The Riley Nine was one of the most successful light cars produced by the British motor industry in the inter war period. It was made by the Riley company of Coventry, England with a wide range of body styles between 1926 and 1938.
The car was largely designed by two of the Riley brothers, Percy and Stanley. Stanley was responsible for the chassis, suspension and body and the older Percy designed the engine.
The 1087 cc four-cylinder engine had hemispherical combustion chambers with the valves inclined at 45 degrees in a crossflow head. To save the expense and complication of overhead camshafts, the valves were operated by two camshafts mounted high in the crankcase through short pushrods and rockers. The engine was mounted in the chassis by a rubber bushed bar that ran through the block with a further mount at the rear of the gearbox. Drive was to the rear wheels through a torque tube and spiral bevel live rear axle mounted on semi elliptic springs.

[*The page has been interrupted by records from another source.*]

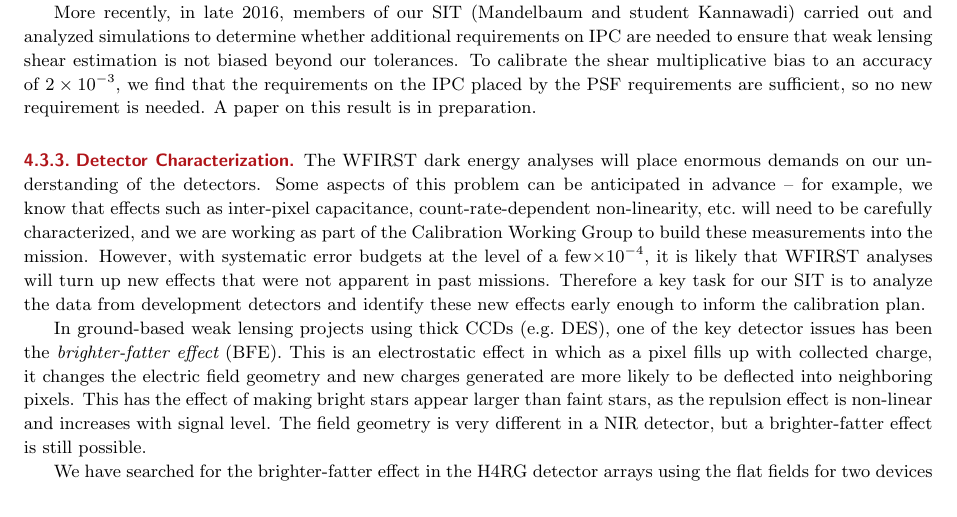
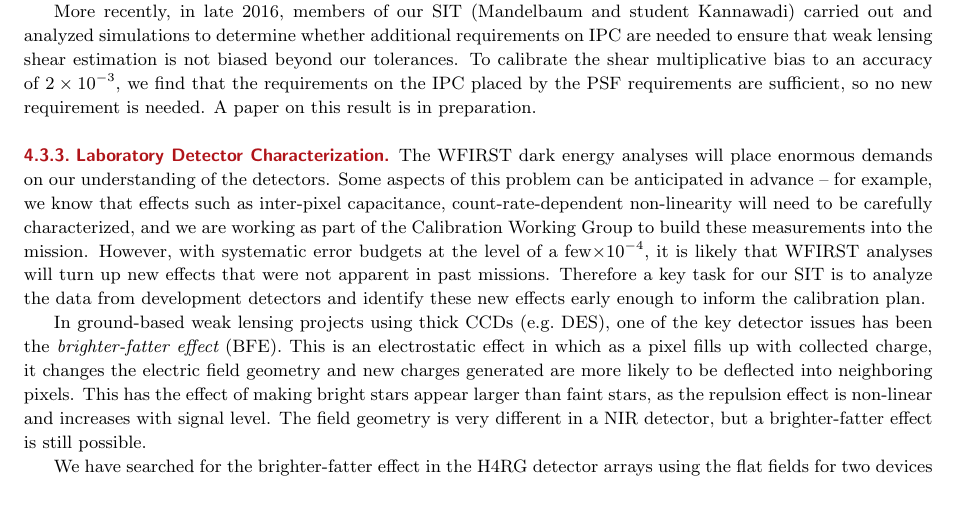
Before and after one commit to WFIRST-HLS-Cosmology/Annual-Report-April-17, a LaTeX document (wfirst_sit_hls_cosmology_annual_report_april17.tex, which reads section_wl_gal-clusters.tex): part of page 21 of 76, cut so that both start at the same text. Compiled offline with pdfLaTeX.

Commit message:
Update on WL section

```diff
--- a/section_wl_gal-clusters.tex
+++ b/section_wl_gal-clusters.tex
@@ -802,4 +802,3 @@ placed by the PSF requirements are sufficient, so no new requirement is needed.
 result is in preparation.
 
 
-\subsubsection{Detector Characterization}
@@ -806,8 +808,11 @@ result is in preparation.
+\end{figure}
+
+\subsubsection{Laboratory Detector Characterization}
 
 The WFIRST dark energy analyses will place enormous demands on our understanding
 of the detectors. Some aspects of this problem can be anticipated in advance --
 for example, we know that effects such as inter-pixel capacitance,
-count-rate-dependent non-linearity, etc.\ will need to be carefully
+count-rate-dependent non-linearity  will need to be carefully
 characterized, and we are working as part of the Calibration Working Group to
 build these measurements into the mission. However, with systematic error
 budgets at the level of a few$\times 10^{-4}$, it is likely that WFIRST analyses
@@ -817,3 +831,4 @@ identify these new effects early enough to inform the calibration plan.
+\end{figure}
 
 In ground-based weak lensing projects using thick CCDs (e.g.\ DES), one of the
 key detector issues has been the {\em brighter-fatter effect} (BFE). This is an
```
Also changed, not shown: section_wl_gal-clusters.tex (41 more changed lines).
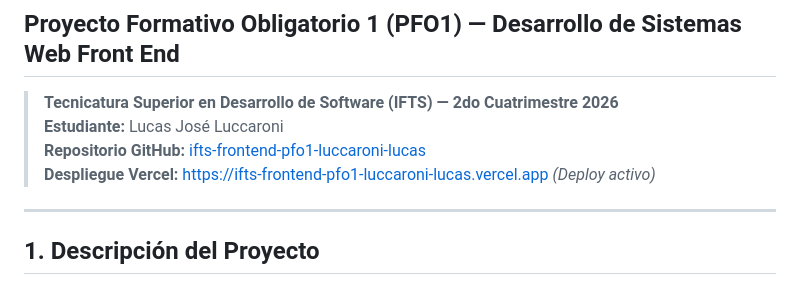
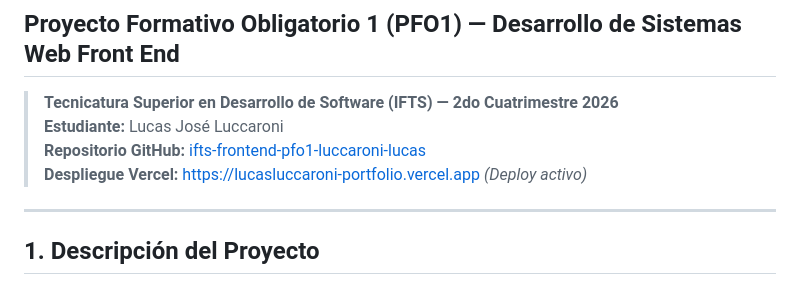
Before and after one commit to lucasluccaroni/ifts-frontend-pfo1-luccaroni-lucas, a Markdown page: README.md, the part around the change. Drawn GitHub-style.

Commit message:
Actualizo url del deploy en README.md

```diff
--- a/README.md
+++ b/README.md
@@ -3,7 +3,7 @@
 > **Tecnicatura Superior en Desarrollo de Software (IFTS) — 2do Cuatrimestre 2026**
 > **Estudiante:** Lucas José Luccaroni
 > **Repositorio GitHub:** [ifts-frontend-pfo1-luccaroni-lucas](https://github.com/lucasluccaroni/ifts-frontend-pfo1-luccaroni-lucas)
-> **Despliegue Vercel:** [https://ifts-frontend-pfo1-luccaroni-lucas.vercel.app](https://ifts-frontend-pfo1-luccaroni-lucas.vercel.app) *(Deploy activo)*
+> **Despliegue Vercel:** [https://lucasluccaroni-portfolio.vercel.app](https://lucasluccaroni-portfolio.vercel.app) *(Deploy activo)*
 
 ---
 
```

At launch in July 1926 two body styles were available, a fabric bodied saloon called the Monaco at £285 and a fabric four-seat tourer for £235. The saloon could reach 60 mph (97 km/h) and give 40 mpg-imp (7.1 L/100 km; 33 mpg-US). Very quickly a further two bodies were offered, the San Remo, an artillery wheeled basic saloon and a 2-seater plus dickie open tourer and there was also the option of a steel panelling rather than fabric for the four-seater tourer.
After the cars 1926 launch, Mark 1 production actually started in 1927 at Percy's engine factory, due to some resistance in the main works to the new design. It was such a critically acclaimed success that after less than a thousand cars had been produced the works quickly shut down side-valve production and tooled up for the new Nine in early 1928. This switch to the main factory coincided with several modernisations of the Mark 1 - the cone clutch was dropped, the gear lever and handbrake were moved from the right to the centre of the car and a Riley steering box was adopted becoming the Mark II. The Mark III was a gentle update of the II at the end of 1928, evolving stronger wheels and a different arrangement of rods to the rear brakes.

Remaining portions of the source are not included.